Washington — In its first week, an online petition aimed at revoking the federal tax exemption of People for the Ethical Treatment of Animals (PETA) has already attracted the support of more than 10,000 consumers. The nonprofit Center for Consumer Freedom (CCF) launched the petition and two national TV commercials on January 19, after learning that the U.S. Internal Revenue Service is investigating PETA at its Norfolk, VA headquarters. Since PETA pays no federal income taxes, American taxpayers provide the radical group with over $3 million in subsidies every year.
Despite its special tax status, PETA has given over $150,000 to criminal activists — including those convicted of arson, burglary, and attempted murder. And in 2001, PETA donated $1,500 to the North American Earth Liberation Front, an underground organization that the FBI classifies as a domestic terrorist group.
“By bankrolling arsonists, PETA has failed the public’s trust,” said Center for Consumer Freedom director of research David Martosko. “Animal welfare is certainly worthy of the government’s support. But if PETA wants to pursue a violent approach to ‘total animal liberation,’ it shouldn’t be allowed to do it on the public’s dime.”

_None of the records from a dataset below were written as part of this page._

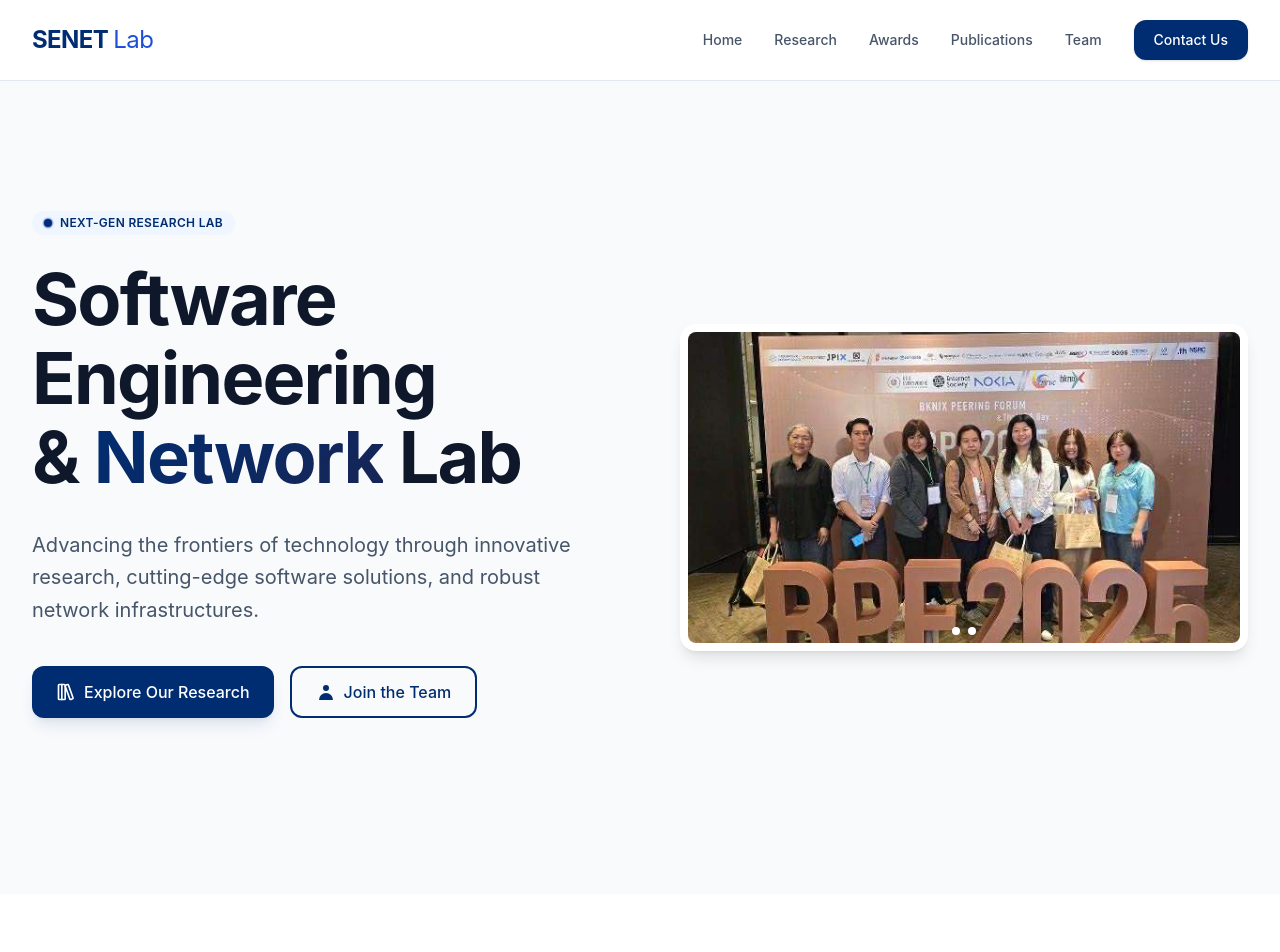
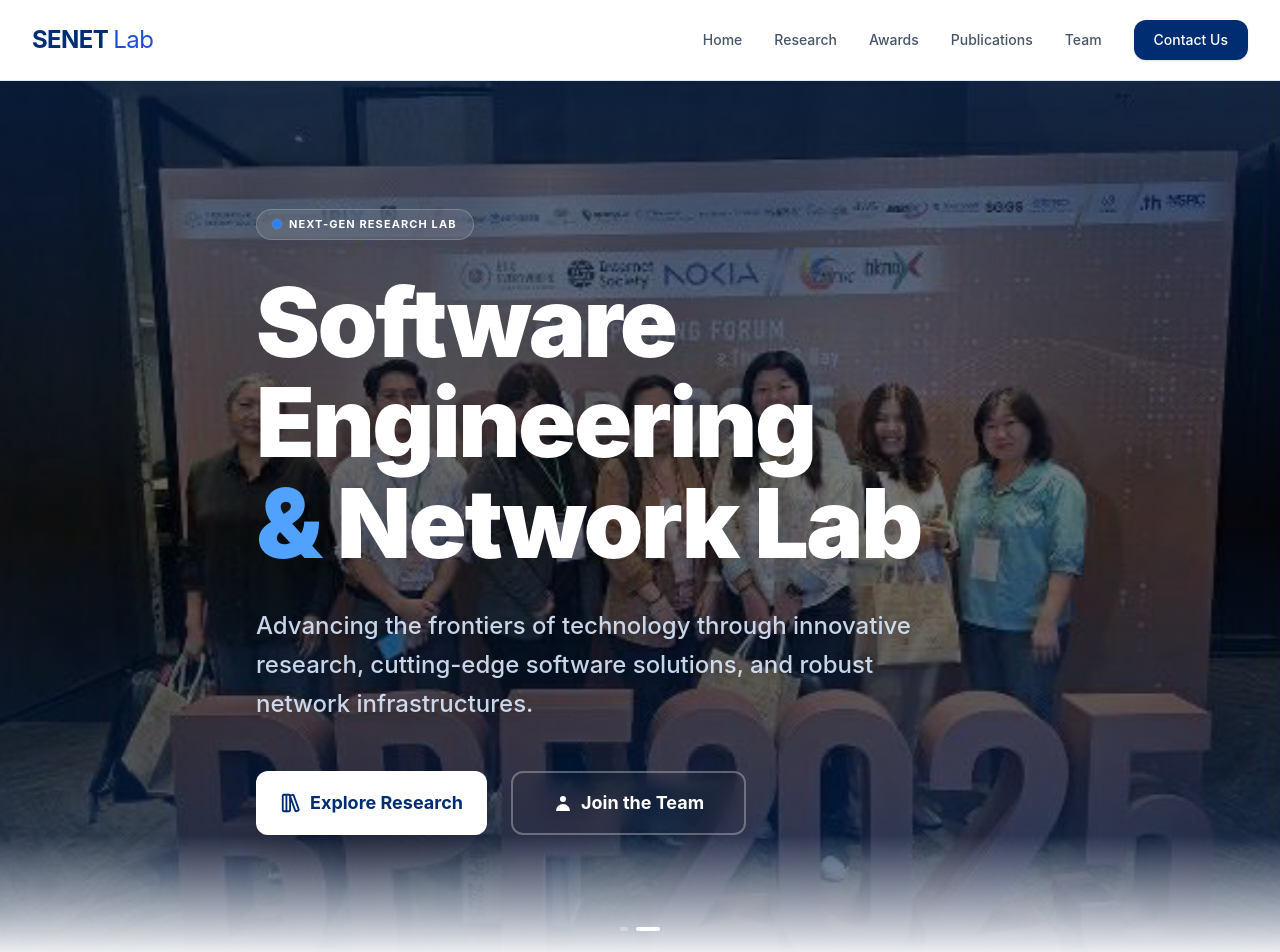
Before and after one commit to zZBANK22Zz/SENET-Lab-web, a Next.js app: page / in a window 1280 px wide. Shown: the top 952 px of the page. Built offline with nearby package versions, Linux system fonts and the light colour scheme.

Commit message:
Update UI

```diff
--- a/src/components/Hero.js
+++ b/src/components/Hero.js
@@ -5,66 +5,57 @@ import Image from "next/image";
 
 export default function Hero() {
   return (
-    <section className="bg-bg-off py-20 sm:py-24 lg:py-32">
-      <div className="max-w-7xl mx-auto px-4 sm:px-6 lg:px-8">
-        <div className="grid lg:grid-cols-2 gap-12 lg:gap-20 items-center">
-          <div className="text-center lg:text-left">
-            <div className="inline-flex items-center gap-2 px-3 py-1 rounded-full bg-primary-soft text-primary-deep text-xs font-semibold mb-6 tracking-wide uppercase">
+    <section className="relative min-h-[90vh] flex items-center justify-center overflow-hidden bg-primary-deep">
+      {/* Immersive Background Slideshow */}
+      <PhotoSlideshow />
+
+      {/* Hero Content Overlay */}
+      <div className="relative z-20 max-w-7xl mx-auto px-4 sm:px-6 lg:px-8 py-24 sm:py-32">
+        <div className="text-center lg:text-left max-w-3xl">
+          {/* Animated Badge */}
+          <div className="inline-flex items-center gap-2 px-4 py-1.5 rounded-full bg-white/10 backdrop-blur-md border border-white/20 text-white text-[11px] font-bold mb-8 tracking-widest uppercase">
             <span className="relative flex h-2 w-2">
-                <span className="animate-ping absolute inline-flex h-full w-full rounded-full bg-primary-action opacity-75"></span>
-                <span className="relative inline-flex rounded-full h-2 w-2 bg-primary-deep"></span>
+              <span className="animate-ping absolute inline-flex h-full w-full rounded-full bg-blue-400 opacity-75"></span>
+              <span className="relative inline-flex rounded-full h-2 w-2 bg-blue-500"></span>
             </span>
             Next-Gen Research Lab
           </div>
 
-            <h1 className="text-4xl sm:text-5xl lg:text-6xl xl:text-7xl font-bold text-text-main mb-8 leading-[1.1] tracking-tight">
+          <h1 className="text-5xl sm:text-6xl lg:text-8xl font-black text-white mb-8 leading-[1.05] tracking-tight drop-shadow-2xl">
             Software Engineering <br />
-              & <span className="text-gradient-official">Network</span> Lab
+            <span className="text-blue-400">&</span> Network Lab
           </h1>
 
-            <p className="text-lg sm:text-xl text-text-muted mb-10 leading-relaxed max-w-xl mx-auto lg:mx-0">
+          <p className="text-xl sm:text-2xl text-blue-100/90 mb-12 leading-relaxed font-medium drop-shadow-lg max-w-2xl mx-auto lg:mx-0">
             Advancing the frontiers of technology through innovative research,
             cutting-edge software solutions, and robust network infrastructures.
           </p>
 
-            <div className="flex flex-col sm:flex-row gap-4 justify-center lg:justify-start">
+          <div className="flex flex-col sm:flex-row gap-6 justify-center lg:justify-start">
             <button
               onClick={() => {Router.push('/ResearchPage')}}
-                className="btn-primary text-base shadow-lg shadow-primary-deep/10"
+              className="btn-primary-white py-4 px-10 text-lg shadow-2xl"
             >
-                <LibraryBig size={20} />
-                Explore Our Research
+              <LibraryBig size={22} />
+              Explore Research
             </button>
             <button
               onClick={() => {Router.push('/JoinUs')}}
-                className="btn-secondary text-base"
+              className="px-10 py-4 rounded-xl border-2 border-white/30 text-white font-bold hover:bg-white/10 backdrop-blur-md transition-all flex items-center justify-center gap-2 lg:text-lg"
             >
-                <svg
-                  className="w-5 h-5"
-                  fill="currentColor"
-                  viewBox="0 0 20 20"
-                >
-                  <path
-                    fillRule="evenodd"
-                    d="M10 9a3 3 0 100-6 3 3 0 000 6zm-7 9a7 7 0 1114 0H3z"
-                    clipRule="evenodd"
-                  />
+              <svg className="w-5 h-5" fill="currentColor" viewBox="0 0 20 20">
+                <path fillRule="evenodd" d="M10 9a3 3 0 100-6 3 3 0 000 6zm-7 9a7 7 0 1114 0H3z" clipRule="evenodd" />
               </svg>
               Join the Team
             </button>
           </div>
 
-            <div className="mt-12 flex items-center justify-center lg:justify-start gap-8 opacity-50 grayscale hover:grayscale-0 transition-all duration-500">
-               {/* Placeholders for partner logos or tech stacks if needed, or just spacers */}
+          {/* Optional: Lab Stats or Partner Logos could go here in white */}
         </div>
       </div>
 
-          <div className="relative mt-8 lg:mt-0">
-             <div className="absolute -inset-4 bg-gradient-official opacity-10 blur-3xl rounded-[3rem] -z-10 animate-pulse"></div>
-            <PhotoSlideshow />
-          </div>
-        </div>
-      </div>
+      {/* Elegant Bottom Scrim */}
+      <div className="absolute bottom-0 left-0 right-0 h-32 bg-gradient-to-t from-bg-white to-transparent z-10"></div>
     </section>
   );
 }
--- a/src/components/PhotoSlideShow.js
+++ b/src/components/PhotoSlideShow.js
@@ -1,26 +1,36 @@
-import { useState, useEffect } from 'react';
-import { ChevronLeft, ChevronRight, Pause, Play } from 'lucide-react';
+import { useState, useEffect, useRef } from 'react';
+import { ChevronLeft, ChevronRight, Pause, Play, ImageIcon } from 'lucide-react';
+
+const images = [
+  {
+    src: '/images/picture/Image1.png',
+    caption: 'Cutting-edge Research in Software Engineering',
+    tag: 'Innovation'
+  },
+  {
+    src: '/images/picture/Image2.png',
+    caption: 'Advanced Network Infrastructure & Security',
+    tag: 'Connectivity'
+  }
+];
+
+const AUTOPLAY_DURATION = 5000; // 5 seconds
 
 export default function PhotoSlideshow() {
-  // Add your image paths here - update these paths to match your actual image names
-  const images = [
-    '/images/picture/Image1.png', // Replace with your actual image names
-    '/images/picture/Image2.png'  // Replace with your actual image names
-  ];
-
   const [currentSlide, setCurrentSlide] = useState(0);
   const [isAutoPlay, setIsAutoPlay] = useState(true);
+  const [isLoaded, setIsLoaded] = useState(false);
 
-  // Auto-advance slides every 4 seconds
+  // Auto-advance slides every 5 seconds
   useEffect(() => {
     if (!isAutoPlay) return;
 
     const interval = setInterval(() => {
       setCurrentSlide((prev) => (prev + 1) % images.length);
-    }, 4000);
+    }, AUTOPLAY_DURATION);
 
     return () => clearInterval(interval);
-  }, [currentSlide, isAutoPlay, images.length]);
+  }, [currentSlide, isAutoPlay]);
 
   const goToPrevious = () => {
     setCurrentSlide((prev) => (prev - 1 + images.length) % images.length);
@@ -35,69 +45,84 @@ export default function PhotoSlideshow() {
   };
 
   return (
-    <div className="relative mt-8 lg:mt-0">
-      <div className="bg-white rounded-2xl shadow-lg p-4 sm:p-6 lg:p-2">
-        <div className="aspect-video bg-gray-200 rounded-lg relative overflow-hidden group">
-          {/* Main Image */}
+    <div className="absolute inset-0 w-full h-full overflow-hidden">
+      {/* Cinematic Background Images Layer */}
+      {images.map((img, index) => (
+        <div
+          key={index}
+          className={`absolute inset-0 transition-opacity duration-[1500ms] ease-in-out ${
+            index === currentSlide ? 'opacity-100 z-10' : 'opacity-0 z-0'
+          }`}
+        >
+          {/* Ken Burns Effect Container */}
+          <div className={`w-full h-full transition-transform duration-[12000ms] ease-linear ${
+            index === currentSlide ? 'scale-110' : 'scale-100'
+          }`}>
             <img
-            src={images[currentSlide]}
-            alt={`Slide ${currentSlide + 1}`}
-            className="w-full h-full object-cover transition-opacity duration-500"
+              src={img.src}
+              alt={img.caption}
+              className="w-full h-full object-cover"
+              onLoad={() => setIsLoaded(true)}
               onError={(e) => {
-              // Fallback to logo if image fails to load
                 e.target.src = '/images/logo/logo1.png';
-              e.target.className = 'object-contain h-48 sm:h-64 lg:h-72 mx-auto my-auto';
+                e.target.className = 'w-full h-full object-contain p-20 opacity-20';
               }}
             />
+          </div>
 
-          {/* Navigation Arrows */}
+          {/* Deep Overlay Gradient for text readability */}
+          <div className="absolute inset-0 bg-black/50"></div>
+          <div className="absolute inset-0 bg-gradient-to-t from-primary-deep/60 via-transparent to-primary-deep/40"></div>
+        </div>
+      ))}
+
+      {/* Simplified Bottom Progress Indicator */}
+      <div className="absolute bottom-0 left-0 right-0 h-1 bg-white/10 z-40">
+        <div
+          key={`${currentSlide}-${isAutoPlay}`}
+          className={`h-full bg-gradient-to-r from-primary-action to-blue-400 transition-all ${
+            isAutoPlay ? 'animate-[progress_5s_linear_infinite]' : 'w-0'
+          }`}
+          style={{
+            animationDuration: `${AUTOPLAY_DURATION}ms`,
+            animationPlayState: isAutoPlay ? 'running' : 'paused'
+          }}
+        ></div>
+      </div>
+
+      {/* Discrete Side Controls */}
+      <div className="absolute inset-x-0 top-1/2 -translate-y-1/2 z-30 flex justify-between px-4 sm:px-8 opacity-0 group-hover:opacity-100 transition-opacity duration-500 pointer-events-none">
         <button
           onClick={goToPrevious}
-            className="absolute left-2 top-1/2 transform -translate-y-1/2 bg-black bg-opacity-50 hover:bg-opacity-70 text-white p-2 rounded-full opacity-0 group-hover:opacity-100 transition-opacity duration-300"
+          className="w-10 h-10 rounded-full bg-white/5 backdrop-blur-sm border border-white/10 flex items-center justify-center text-white hover:bg-white/20 transition-all pointer-events-auto"
           aria-label="Previous image"
         >
           <ChevronLeft size={20} />
         </button>
-
         <button
           onClick={goToNext}
-            className="absolute right-2 top-1/2 transform -translate-y-1/2 bg-black bg-opacity-50 hover:bg-opacity-70 text-white p-2 rounded-full opacity-0 group-hover:opacity-100 transition-opacity duration-300"
+          className="w-10 h-10 rounded-full bg-white/5 backdrop-blur-sm border border-white/10 flex items-center justify-center text-white hover:bg-white/20 transition-all pointer-events-auto"
           aria-label="Next image"
         >
           <ChevronRight size={20} />
         </button>
+      </div>
 
-          {/* Play/Pause Button */}
-          <button
-            onClick={toggleAutoPlay}
-            className="absolute top-2 right-2 bg-black bg-opacity-50 hover:bg-opacity-70 text-white p-2 rounded-full opacity-0 group-hover:opacity-100 transition-opacity duration-300"
-            aria-label={isAutoPlay ? "Pause slideshow" : "Play slideshow"}
-          >
-            {isAutoPlay ? <Pause size={16} /> : <Play size={16} />}
-          </button>
-
-          {/* Slide Indicators */}
-          <div className="absolute bottom-2 left-1/2 transform -translate-x-1/2 flex space-x-2">
+      {/* Minimal Slide Indicators */}
+      <div className="absolute bottom-8 left-1/2 -translate-x-1/2 z-30 flex space-x-2">
         {images.map((_, index) => (
           <button
             key={index}
             onClick={() => setCurrentSlide(index)}
-                className={`w-2 h-2 rounded-full transition-colors duration-300 ${
+            className={`transition-all duration-300 rounded-full ${
               index === currentSlide
-                    ? 'bg-white'
-                    : 'bg-white bg-opacity-50 hover:bg-opacity-75'
+                ? 'w-6 h-1 bg-white'
+                : 'w-2 h-1 bg-white/30 hover:bg-white'
             }`}
             aria-label={`Go to slide ${index + 1}`}
           />
         ))}
       </div>
-
-          {/* Slide Counter */}
-          <div className="absolute top-2 left-2 bg-black bg-opacity-50 text-white px-2 py-1 rounded text-sm opacity-0 group-hover:opacity-100 transition-opacity duration-300">
-            {currentSlide + 1} / {images.length}
-          </div>
-        </div>
-      </div>
     </div>
   );
 }
--- a/src/styles/globals.css
+++ b/src/styles/globals.css
@@ -88,6 +88,25 @@ body {
   transform: translateY(-1px);
 }
 
+.btn-primary-white {
+  background: white;
+  color: var(--primary-deep);
+  padding: 0.75rem 1.5rem;
+  border-radius: 0.75rem;
+  font-weight: 700;
+  transition: all 0.3s ease;
+  display: inline-flex;
+  align-items: center;
+  justify-content: center;
+  gap: 0.5rem;
+}
+
+.btn-primary-white:hover {
+  background: var(--primary-soft);
+  box-shadow: 0 10px 20px rgba(0, 0, 0, 0.2);
+  transform: translateY(-2px);
+}
+
 .btn-secondary {
   background: transparent;
   border: 2px solid var(--primary-deep);
@@ -107,3 +126,13 @@ body {
   color: #001d4d;
   border-color: #001d4d;
 }
+
+
+@keyframes progress {
+  from { width: 0%; }
+  to { width: 100%; }
+}
+
+.animate-progress {
+  animation: progress linear infinite;
+}
```
Lines whose indentation alone changed are shown as unchanged.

The first of CCF’s television ads features a young woman describing how she teaches her children to love and respect animals, but adds that PETA’s views go to extremes, and that condoning arson is the wrong message to send to children. The second ad reveals PETA’s opposition to animal testing for leukemia, multiple sclerosis and AIDS cures — and reports that PETA gave $70,000 to an arsonist who destroyed a research lab at Michigan State University in 1992.
“PETA supports domestic terrorism and fosters the development of animal-rights felons,” added Martosko. “Tax-exempt charities are supposed to conduct themselves in a lawful fashion, but PETA hasn’t lived up to its end of the bargain. The IRS is already investigating PETA, and it should definitely derail this radical group’s tax-free gravy train. It doesn’t deserve the sort of tax break enjoyed by churches and universities.”